* _Task input_:
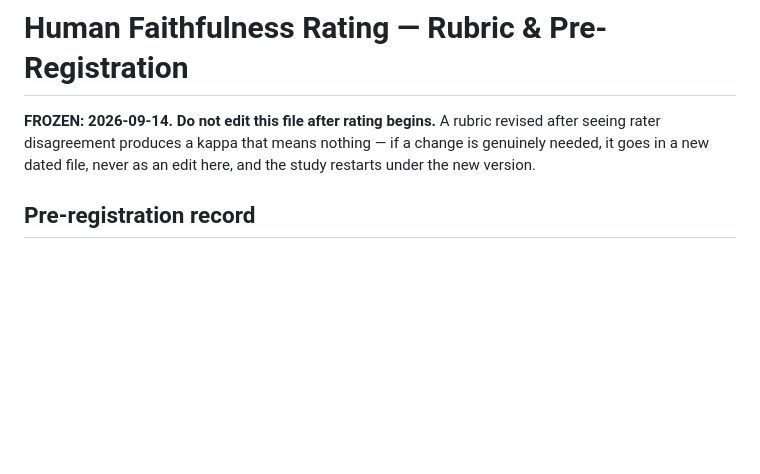
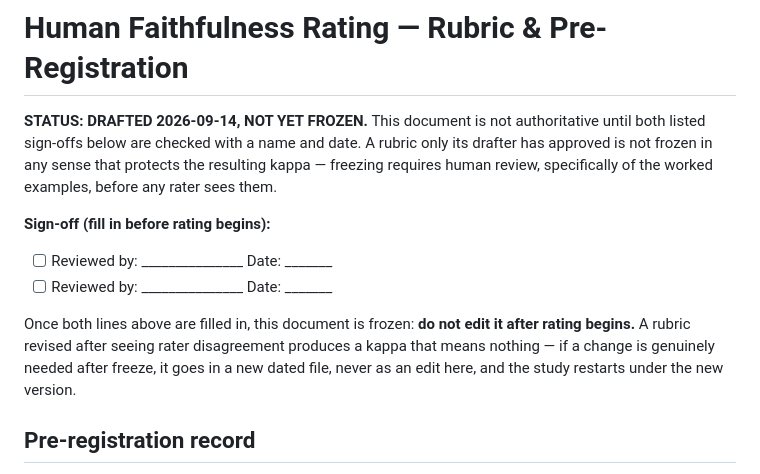
Before and after one commit to sankaranainar-p/ai-agentic-works, a Markdown page: ai-payment-reliability-engine/docs/human_rating_rubric.md, the part around the change. Drawn GitHub-style; blank space fills up the shorter version.

Commit message:
Correct rubric status: drafted, not frozen until human sign-off
The previous commit's "FROZEN: 2026-09-14" line asserted an approval
that never happened -- only Claude Code had reviewed it. Replaced with
an explicit sign-off checklist; the document is frozen only once both
lines are filled in by a human reviewer, before any rater sees it.

Claude-Session: https://claude.ai/code/session_016ShhHbLgf8FwXWSwwoD46x

```diff
--- a/ai-payment-reliability-engine/docs/human_rating_rubric.md
+++ b/ai-payment-reliability-engine/docs/human_rating_rubric.md
@@ -1,9 +1,20 @@
 # Human Faithfulness Rating — Rubric & Pre-Registration
 
-**FROZEN: 2026-09-14. Do not edit this file after rating begins.** A rubric
-revised after seeing rater disagreement produces a kappa that means
-nothing — if a change is genuinely needed, it goes in a new dated file,
-never as an edit here, and the study restarts under the new version.
+**STATUS: DRAFTED 2026-09-14, NOT YET FROZEN.** This document is not
+authoritative until both listed sign-offs below are checked with a name
+and date. A rubric only its drafter has approved is not frozen in any
+sense that protects the resulting kappa — freezing requires human
+review, specifically of the worked examples, before any rater sees them.
+
+**Sign-off (fill in before rating begins):**
+- [ ] Reviewed by: _______________  Date: _______
+- [ ] Reviewed by: _______________  Date: _______
+
+Once both lines above are filled in, this document is frozen: **do not
+edit it after rating begins.** A rubric revised after seeing rater
+disagreement produces a kappa that means nothing — if a change is
+genuinely needed after freeze, it goes in a new dated file, never as an
+edit here, and the study restarts under the new version.
 
 ## Pre-registration record
 
```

* _Work to be completed_:
The answer must be the entries above, printed exactly, with no pictures.

* _Response_:
Before and after one commit to sankaranainar-p/ai-agentic-works, a Markdown page: ai-payment-reliability-engine/docs/human_rating_rubric.md, the part around the change. Drawn GitHub-style; blank space fills up the shorter version.

Commit message:
Correct rubric status: drafted, not frozen until human sign-off
The previous commit's "FROZEN: 2026-09-14" line asserted an approval
that never happened -- only Claude Code had reviewed it. Replaced with
an explicit sign-off checklist; the document is frozen only once both
lines are filled in by a human reviewer, before any rater sees it.

Claude-Session: https://claude.ai/code/session_016ShhHbLgf8FwXWSwwoD46x

```diff
--- a/ai-payment-reliability-engine/docs/human_rating_rubric.md
+++ b/ai-payment-reliability-engine/docs/human_rating_rubric.md
@@ -1,9 +1,20 @@
 # Human Faithfulness Rating — Rubric & Pre-Registration
 
-**FROZEN: 2026-09-14. Do not edit this file after rating begins.** A rubric
-revised after seeing rater disagreement produces a kappa that means
-nothing — if a change is genuinely needed, it goes in a new dated file,
-never as an edit here, and the study restarts under the new version.
+**STATUS: DRAFTED 2026-09-14, NOT YET FROZEN.** This document is not
+authoritative until both listed sign-offs below are checked with a name
+and date. A rubric only its drafter has approved is not frozen in any
+sense that protects the resulting kappa — freezing requires human
+review, specifically of the worked examples, before any rater sees them.
+
+**Sign-off (fill in before rating begins):**
+- [ ] Reviewed by: _______________  Date: _______
+- [ ] Reviewed by: _______________  Date: _______
+
+Once both lines above are filled in, this document is frozen: **do not
+edit it after rating begins.** A rubric revised after seeing rater
+disagreement produces a kappa that means nothing — if a change is
+genuinely needed after freeze, it goes in a new dated file, never as an
+edit here, and the study restarts under the new version.
 
 ## Pre-registration record
 
```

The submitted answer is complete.